For my second book about an individual artist, my subject was Mary Fedden. In spite of also being a “Mary” she was (although a great admirer of Mary Newcomb) very different. She was first and foremost a painter of still life (though not exclusively). That was her real love. And she was as popular for this as she was prolific.
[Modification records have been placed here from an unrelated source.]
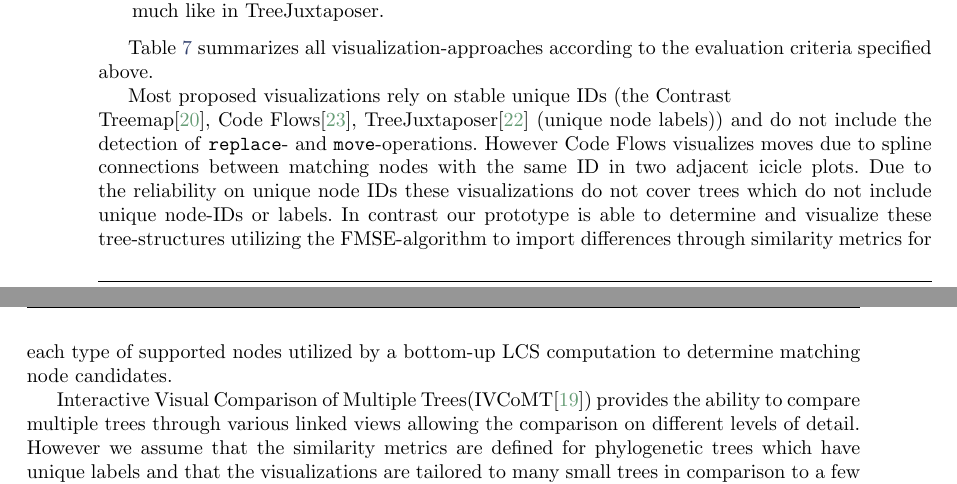
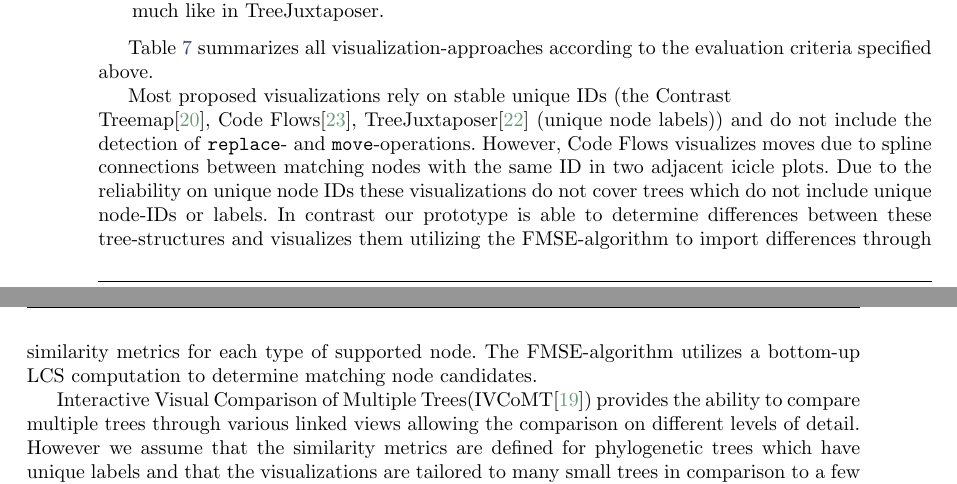
Before and after one commit to JohannesLichtenberger/master-thesis, a LaTeX thesis (Master/Thesis/thesis.tex, which reads Master/Thesis/conclusion.tex): two parts of pages 87 and 88 of 98, joined at a grey line, cut so that both start at the same text. Compiled offline with pdfLaTeX.

Commit message:
[FIX] further fixes.

```diff
--- a/Master/Thesis/conclusion.tex
+++ b/Master/Thesis/conclusion.tex
@@ -76,7 +76,7 @@ Table \ref{chap5:comparison} summarizes all visualization-approaches according t
 %\footnotetext{rotating however might prevent some labels from overplotting}
 %\footnotetext{the matrix view}
 
-Most proposed visualizations rely on stable unique IDs (the Contrast\\Treemap\cite{tu2007visualizing}, Code Flows\cite{telea2008code}, TreeJuxtaposer\cite{munzner2003treejuxtaposer} (unique node labels)) and do not include the detection of \texttt{replace}- and \texttt{move}-operations. However Code Flows visualizes moves due to spline connections between matching nodes with the same ID in two adjacent icicle plots. Due to the reliability on unique node IDs these visualizations do not cover trees which do not include unique node-IDs or labels. In contrast our prototype is able to determine and visualize these tree-structures utilizing the FMSE-algorithm to import differences through similarity metrics for each type of supported nodes utilized by a bottom-up LCS computation to determine matching node candidates.
+Most proposed visualizations rely on stable unique IDs (the Contrast\\Treemap\cite{tu2007visualizing}, Code Flows\cite{telea2008code}, TreeJuxtaposer\cite{munzner2003treejuxtaposer} (unique node labels)) and do not include the detection of \texttt{replace}- and \texttt{move}-operations. However, Code Flows visualizes moves due to spline connections between matching nodes with the same ID in two adjacent icicle plots. Due to the reliability on unique node IDs these visualizations do not cover trees which do not include unique node-IDs or labels. In contrast our prototype is able to determine differences between these tree-structures and visualizes them utilizing the FMSE-algorithm to import differences through similarity metrics for each type of supported node. The FMSE-algorithm utilizes a bottom-up LCS computation to determine matching node candidates.
 
 Interactive Visual Comparison of Multiple Trees(IVCoMT\cite{bremm2011interactive}) provides the ability to compare multiple trees through various linked views allowing the comparison on different levels of detail. However we assume that the similarity metrics are defined for phylogenetic trees which have unique labels and that the visualizations are tailored to many small trees in comparison to a few very large tree-structures or a temporal evolving tree as in our case.
 
```
Also changed, not shown: 2 other files.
After she had walked round a major retrospective of her work staged at the Portland Gallery, London, she said "I never wanted to be a soft "woman painter" – and I’m not, am I?" She painted with a bold clarity, with a sure touch. She had a collection of unusual objects, images of which she incorporated in her paintings. But most of the objects came out of her head – from her memory, and also from depictions by other artists. Although she enthusiastically and unashamedly allowed herself to be influenced by others, she turned these influences into her own distinctive style. She did not, like Cezanne, arrange her still lives on a table to be painted. The "arrangement" all took place on the canvas itself, and sometimes the juxtaposition of one object with another was rather surreal. Sometimes objects are positioned or poised in unrealistic ways – apples, for example, may perch on the edge of a windowsill in ways that work perfectly in the composition of the painting, but in “real life” would have lost balance and toppled over. Paradoxically she was both a realistic painter, and an unrealistic one. She once told me: "If there is one thing I am very good at, it’s composition." I didn’t think she was being immodest; just straightforwardly factual.
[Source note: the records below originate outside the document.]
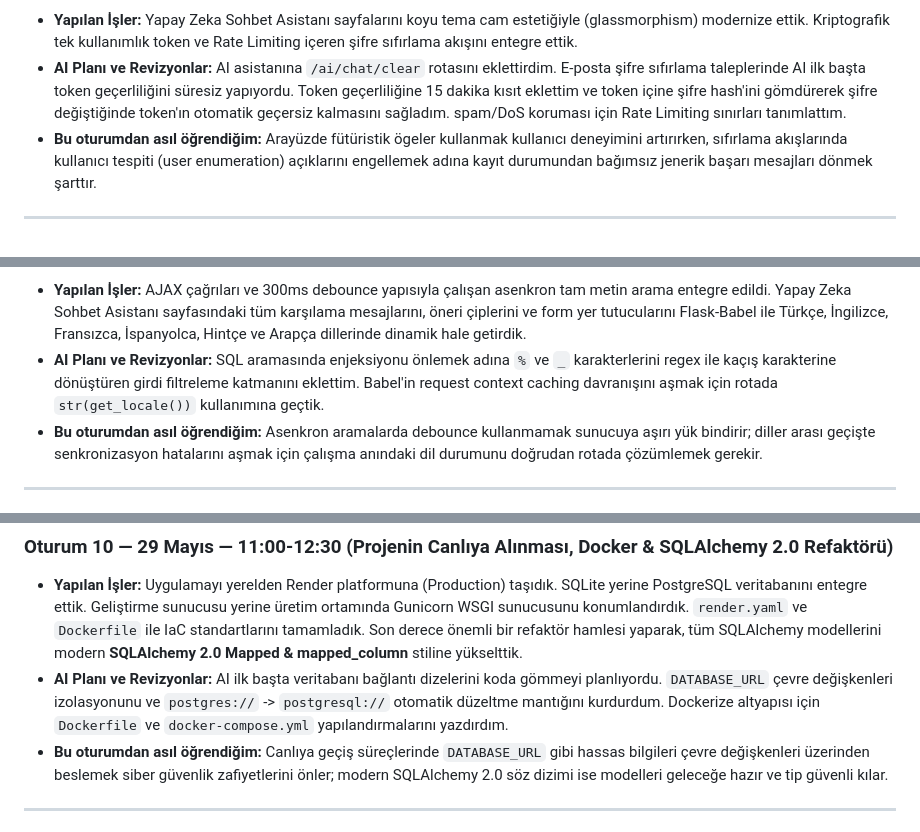
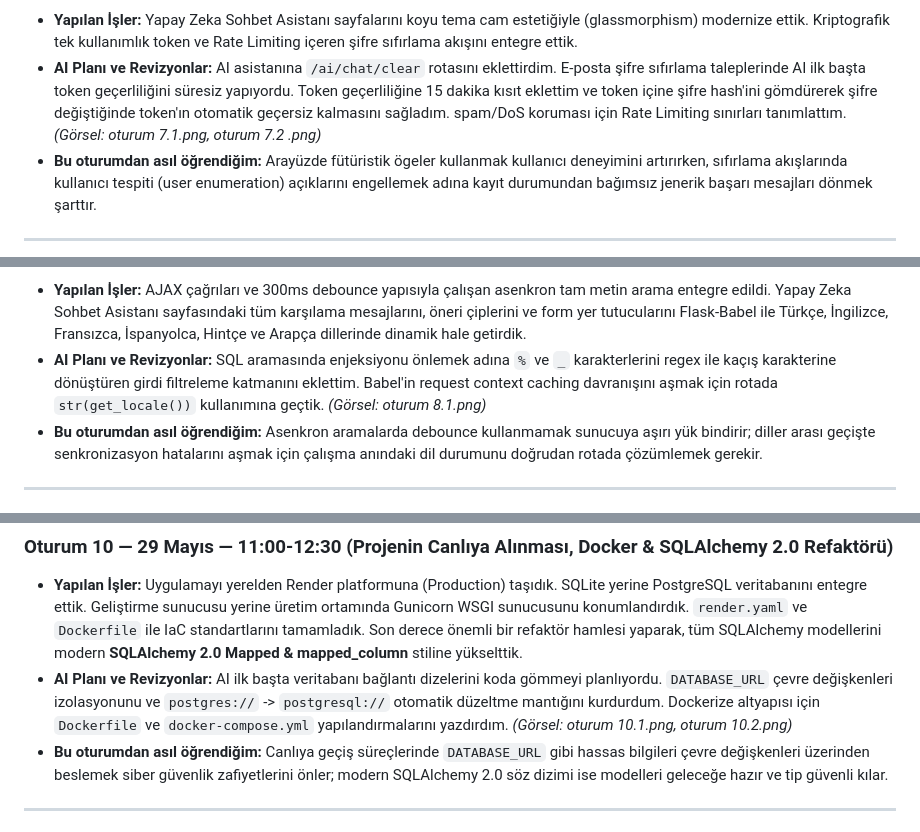
Before and after one commit to sahin-1-7/final-odev, a Markdown page: AI_Gunlugu.md, 3 parts joined by grey strips. Rendered like a GitHub page.

```diff
--- a/AI_Gunlugu.md
+++ b/AI_Gunlugu.md
@@ -52,5 +52,5 @@ Bu günlük, **Glide** projesinin geliştirilmesi sürecinde, geliştirici ile y
 *   **Yapılan İşler:** Yapay Zeka Sohbet Asistanı sayfalarını koyu tema cam estetiğiyle (glassmorphism) modernize ettik. Kriptografik tek kullanımlık token ve Rate Limiting içeren şifre sıfırlama akışını entegre ettik.
-*   **AI Planı ve Revizyonlar:** AI asistanına `/ai/chat/clear` rotasını eklettirdim. E-posta şifre sıfırlama taleplerinde AI ilk başta token geçerliliğini süresiz yapıyordu. Token geçerliliğine 15 dakika kısıt eklettim ve token içine şifre hash'ini gömdürerek şifre değiştiğinde token'ın otomatik geçersiz kalmasını sağladım. spam/DoS koruması için Rate Limiting sınırları tanımlattım.
+*   **AI Planı ve Revizyonlar:** AI asistanına `/ai/chat/clear` rotasını eklettirdim. E-posta şifre sıfırlama taleplerinde AI ilk başta token geçerliliğini süresiz yapıyordu. Token geçerliliğine 15 dakika kısıt eklettim ve token içine şifre hash'ini gömdürerek şifre değiştiğinde token'ın otomatik geçersiz kalmasını sağladım. spam/DoS koruması için Rate Limiting sınırları tanımlattım. *(Görsel: oturum 7.1.png, oturum 7.2 .png)*
 *   **Bu oturumdan asıl öğrendiğim:** Arayüzde fütüristik ögeler kullanmak kullanıcı deneyimini artırırken, sıfırlama akışlarında kullanıcı tespiti (user enumeration) açıklarını engellemek adına kayıt durumundan bağımsız jenerik başarı mesajları dönmek şarttır.
 
 ---
@@ -59,5 +59,5 @@ Bu günlük, **Glide** projesinin geliştirilmesi sürecinde, geliştirici ile y
 *   **Yapılan İşler:** AJAX çağrıları ve 300ms debounce yapısıyla çalışan asenkron tam metin arama entegre edildi. Yapay Zeka Sohbet Asistanı sayfasındaki tüm karşılama mesajlarını, öneri çiplerini ve form yer tutucularını Flask-Babel ile Türkçe, İngilizce, Fransızca, İspanyolca, Hintçe ve Arapça dillerinde dinamik hale getirdik.
-*   **AI Planı ve Revizyonlar:** SQL aramasında enjeksiyonu önlemek adına `%` ve `_` karakterlerini regex ile kaçış karakterine dönüştüren girdi filtreleme katmanını eklettim. Babel'in request context caching davranışını aşmak için rotada `str(get_locale())` kullanımına geçtik.
+*   **AI Planı ve Revizyonlar:** SQL aramasında enjeksiyonu önlemek adına `%` ve `_` karakterlerini regex ile kaçış karakterine dönüştüren girdi filtreleme katmanını eklettim. Babel'in request context caching davranışını aşmak için rotada `str(get_locale())` kullanımına geçtik. *(Görsel: oturum 8.1.png)*
 *   **Bu oturumdan asıl öğrendiğim:** Asenkron aramalarda debounce kullanmamak sunucuya aşırı yük bindirir; diller arası geçişte senkronizasyon hatalarını aşmak için çalışma anındaki dil durumunu doğrudan rotada çözümlemek gerekir.
 
 ---
@@ -71,7 +71,7 @@ Bu günlük, **Glide** projesinin geliştirilmesi sürecinde, geliştirici ile y
 
 ### **Oturum 10 — 29 Mayıs — 11:00-12:30 (Projenin Canlıya Alınması, Docker & SQLAlchemy 2.0 Refaktörü)**
 *   **Yapılan İşler:** Uygulamayı yerelden Render platformuna (Production) taşıdık. SQLite yerine PostgreSQL veritabanını entegre ettik. Geliştirme sunucusu yerine üretim ortamında Gunicorn WSGI sunucusunu konumlandırdık. `render.yaml` ve `Dockerfile` ile IaC standartlarını tamamladık. Son derece önemli bir refaktör hamlesi yaparak, tüm SQLAlchemy modellerini modern **SQLAlchemy 2.0 Mapped & mapped_column** stiline yükselttik.
-*   **AI Planı ve Revizyonlar:** AI ilk başta veritabanı bağlantı dizelerini koda gömmeyi planlıyordu. `DATABASE_URL` çevre değişkenleri izolasyonunu ve `postgres://` -> `postgresql://` otomatik düzeltme mantığını kurdurdum. Dockerize altyapısı için `Dockerfile` ve `docker-compose.yml` yapılandırmalarını yazdırdım.
+*   **AI Planı ve Revizyonlar:** AI ilk başta veritabanı bağlantı dizelerini koda gömmeyi planlıyordu. `DATABASE_URL` çevre değişkenleri izolasyonunu ve `postgres://` -> `postgresql://` otomatik düzeltme mantığını kurdurdum. Dockerize altyapısı için `Dockerfile` ve `docker-compose.yml` yapılandırmalarını yazdırdım. *(Görsel: oturum 10.1.png, oturum 10.2.png)*
 *   **Bu oturumdan asıl öğrendiğim:** Canlıya geçiş süreçlerinde `DATABASE_URL` gibi hassas bilgileri çevre değişkenleri üzerinden beslemek siber güvenlik zafiyetlerini önler; modern SQLAlchemy 2.0 söz dizimi ise modelleri geleceğe hazır ve tip güvenli kılar.
 
 ---
```
Also changed, not shown: other parts of AI_Gunlugu.md (+15 -15 lines).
My third book was about Winifred Nicholson. Her interest in colour and light in landscape was predominant, but she painted some remarkable portraits. Having investigated abstraction in the 1930s, she went back after World War II to painting wildflowers on windowsills with distant landscapes beyond – the near and the far, the intimate and the universal. For her, flowers had the most living, magical colour of any natural phenomena, but rainbows and colours seen through prisms always interested her, and became something of a pre-occupation in her later years. I have long known and loved her work and it was a privilege to write a book about her.
This book is no longer available except second hand. Try Bookfinder.com.
Joan Eardley (1921-63) is considered to be one of the most significant and original Scottish painters of the 20th century. Her paintings and drawings reflect urban and rural Scotland in an expressive visual language unlike any other artist’s. The aim of my book about her is to do renewed justice to the range, scale and power of her work.
Her wild winter seascapes were painted out-of-doors on the shore or cliff top of Catterline, a small east coast fishing village south of Aberdeen. Eardley loved the light, weather and seasonal changes of this rugged coastline. Before she lived in Catterline, she had made her name with potently realistic but tender depictions of Glasgow slum children and the black tenements and grimy streets they inhabited. Her studio at Townhead was as close to this teeming city life as her cottage in Catterline was to sea and field.